> **WHAT YOU SHOULD DO**:
Restrict the output to the lines below starting at the one that contains "What They Earlier" and ending at the one that contains "along Perception (Log", and restate them word for word, both ends included.

> **SUPPLIED RECORDS**:

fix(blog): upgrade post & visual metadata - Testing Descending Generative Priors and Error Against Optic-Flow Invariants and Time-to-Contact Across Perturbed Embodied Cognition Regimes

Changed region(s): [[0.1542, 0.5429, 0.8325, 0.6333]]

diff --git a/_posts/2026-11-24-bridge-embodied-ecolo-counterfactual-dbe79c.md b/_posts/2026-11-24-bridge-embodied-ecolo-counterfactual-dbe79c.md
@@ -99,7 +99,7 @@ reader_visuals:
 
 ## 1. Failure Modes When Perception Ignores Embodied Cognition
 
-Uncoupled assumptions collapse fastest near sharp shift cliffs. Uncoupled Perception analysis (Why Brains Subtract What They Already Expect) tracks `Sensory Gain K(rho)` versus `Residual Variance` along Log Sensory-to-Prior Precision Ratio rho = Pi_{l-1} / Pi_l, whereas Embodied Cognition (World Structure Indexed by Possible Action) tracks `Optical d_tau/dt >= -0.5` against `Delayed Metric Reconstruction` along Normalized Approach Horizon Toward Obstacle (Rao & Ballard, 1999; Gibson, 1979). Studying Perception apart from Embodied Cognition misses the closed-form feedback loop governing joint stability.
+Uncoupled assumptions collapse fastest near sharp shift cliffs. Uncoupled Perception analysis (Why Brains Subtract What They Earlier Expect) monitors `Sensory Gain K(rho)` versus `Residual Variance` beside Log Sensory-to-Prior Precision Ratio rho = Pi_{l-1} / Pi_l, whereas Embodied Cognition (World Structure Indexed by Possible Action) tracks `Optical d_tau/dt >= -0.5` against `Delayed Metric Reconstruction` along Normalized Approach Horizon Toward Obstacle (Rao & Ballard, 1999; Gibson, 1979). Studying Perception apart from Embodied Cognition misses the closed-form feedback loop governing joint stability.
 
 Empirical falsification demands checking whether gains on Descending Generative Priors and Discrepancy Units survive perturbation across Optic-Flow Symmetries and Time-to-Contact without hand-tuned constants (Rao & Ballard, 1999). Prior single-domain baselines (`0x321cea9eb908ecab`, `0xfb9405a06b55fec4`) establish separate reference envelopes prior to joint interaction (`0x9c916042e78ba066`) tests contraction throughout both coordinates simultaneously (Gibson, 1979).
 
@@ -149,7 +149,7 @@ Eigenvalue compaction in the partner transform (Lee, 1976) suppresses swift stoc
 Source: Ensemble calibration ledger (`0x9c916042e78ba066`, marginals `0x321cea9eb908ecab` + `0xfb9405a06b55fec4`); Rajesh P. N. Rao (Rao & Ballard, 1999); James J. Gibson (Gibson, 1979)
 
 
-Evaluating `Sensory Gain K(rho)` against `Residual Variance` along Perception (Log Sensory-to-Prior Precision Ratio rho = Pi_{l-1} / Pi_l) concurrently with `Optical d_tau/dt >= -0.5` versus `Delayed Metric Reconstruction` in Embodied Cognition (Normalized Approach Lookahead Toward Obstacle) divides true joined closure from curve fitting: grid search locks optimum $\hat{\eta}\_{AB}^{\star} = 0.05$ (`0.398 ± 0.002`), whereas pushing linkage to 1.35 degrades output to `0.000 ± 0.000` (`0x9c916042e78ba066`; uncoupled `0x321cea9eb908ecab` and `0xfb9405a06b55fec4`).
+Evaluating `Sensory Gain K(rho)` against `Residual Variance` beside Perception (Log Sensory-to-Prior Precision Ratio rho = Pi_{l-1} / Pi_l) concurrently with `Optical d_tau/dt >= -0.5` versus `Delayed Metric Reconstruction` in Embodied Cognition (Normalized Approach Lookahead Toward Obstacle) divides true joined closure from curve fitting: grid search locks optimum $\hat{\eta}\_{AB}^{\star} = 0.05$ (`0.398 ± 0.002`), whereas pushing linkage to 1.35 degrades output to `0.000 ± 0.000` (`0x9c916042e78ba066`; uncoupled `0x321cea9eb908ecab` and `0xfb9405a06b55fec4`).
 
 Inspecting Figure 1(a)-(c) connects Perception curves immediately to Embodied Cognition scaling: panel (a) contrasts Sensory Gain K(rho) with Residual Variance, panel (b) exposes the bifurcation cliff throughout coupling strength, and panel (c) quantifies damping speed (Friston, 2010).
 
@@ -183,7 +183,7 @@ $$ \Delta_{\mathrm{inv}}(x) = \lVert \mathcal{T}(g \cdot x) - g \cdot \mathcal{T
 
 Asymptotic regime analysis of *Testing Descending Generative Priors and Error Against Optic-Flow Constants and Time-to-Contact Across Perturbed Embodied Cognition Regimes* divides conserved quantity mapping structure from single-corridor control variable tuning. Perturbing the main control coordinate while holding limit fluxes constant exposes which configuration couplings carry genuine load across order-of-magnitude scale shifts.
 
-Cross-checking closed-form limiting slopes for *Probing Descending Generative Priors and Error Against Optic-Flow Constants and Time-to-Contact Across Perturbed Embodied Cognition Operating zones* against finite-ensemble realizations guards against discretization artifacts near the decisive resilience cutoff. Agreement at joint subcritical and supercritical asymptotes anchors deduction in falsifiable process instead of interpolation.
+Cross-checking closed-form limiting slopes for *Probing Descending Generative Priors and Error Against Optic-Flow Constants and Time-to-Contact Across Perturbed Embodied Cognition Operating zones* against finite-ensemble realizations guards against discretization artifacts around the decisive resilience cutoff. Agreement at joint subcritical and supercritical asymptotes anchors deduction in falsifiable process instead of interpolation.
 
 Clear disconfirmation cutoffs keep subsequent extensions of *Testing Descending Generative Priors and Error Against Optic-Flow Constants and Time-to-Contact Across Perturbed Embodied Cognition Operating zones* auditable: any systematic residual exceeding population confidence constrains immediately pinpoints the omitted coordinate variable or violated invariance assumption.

> **EXERCISE ANSWER**:
+Uncoupled assumptions collapse fastest near sharp shift cliffs. Uncoupled Perception analysis (Why Brains Subtract What They Earlier Expect) monitors `Sensory Gain K(rho)` versus `Residual Variance` beside Log Sensory-to-Prior Precision Ratio rho = Pi_{l-1} / Pi_l, whereas Embodied Cognition (World Structure Indexed by Possible Action) tracks `Optical d_tau/dt >= -0.5` against `Delayed Metric Reconstruction` along Normalized Approach Horizon Toward Obstacle (Rao & Ballard, 1999; Gibson, 1979). Studying Perception apart from Embodied Cognition misses the closed-form feedback loop governing joint stability.
 
 Empirical falsification demands checking whether gains on Descending Generative Priors and Discrepancy Units survive perturbation across Optic-Flow Symmetries and Time-to-Contact without hand-tuned constants (Rao & Ballard, 1999). Prior single-domain baselines (`0x321cea9eb908ecab`, `0xfb9405a06b55fec4`) establish separate reference envelopes prior to joint interaction (`0x9c916042e78ba066`) tests contraction throughout both coordinates simultaneously (Gibson, 1979).
 
@@ -149,7 +149,7 @@ Eigenvalue compaction in the partner transform (Lee, 1976) suppresses swift stoc
 Source: Ensemble calibration ledger (`0x9c916042e78ba066`, marginals `0x321cea9eb908ecab` + `0xfb9405a06b55fec4`); Rajesh P. N. Rao (Rao & Ballard, 1999); James J. Gibson (Gibson, 1979)
 
 
-Evaluating `Sensory Gain K(rho)` against `Residual Variance` along Perception (Log Sensory-to-Prior Precision Ratio rho = Pi_{l-1} / Pi_l) concurrently with `Optical d_tau/dt >= -0.5` versus `Delayed Metric Reconstruction` in Embodied Cognition (Normalized Approach Lookahead Toward Obstacle) divides true joined closure from curve fitting: grid search locks optimum $\hat{\eta}\_{AB}^{\star} = 0.05$ (`0.398 ± 0.002`), whereas pushing linkage to 1.35 degrades output to `0.000 ± 0.000` (`0x9c916042e78ba066`; uncoupled `0x321cea9eb908ecab` and `0xfb9405a06b55fec4`).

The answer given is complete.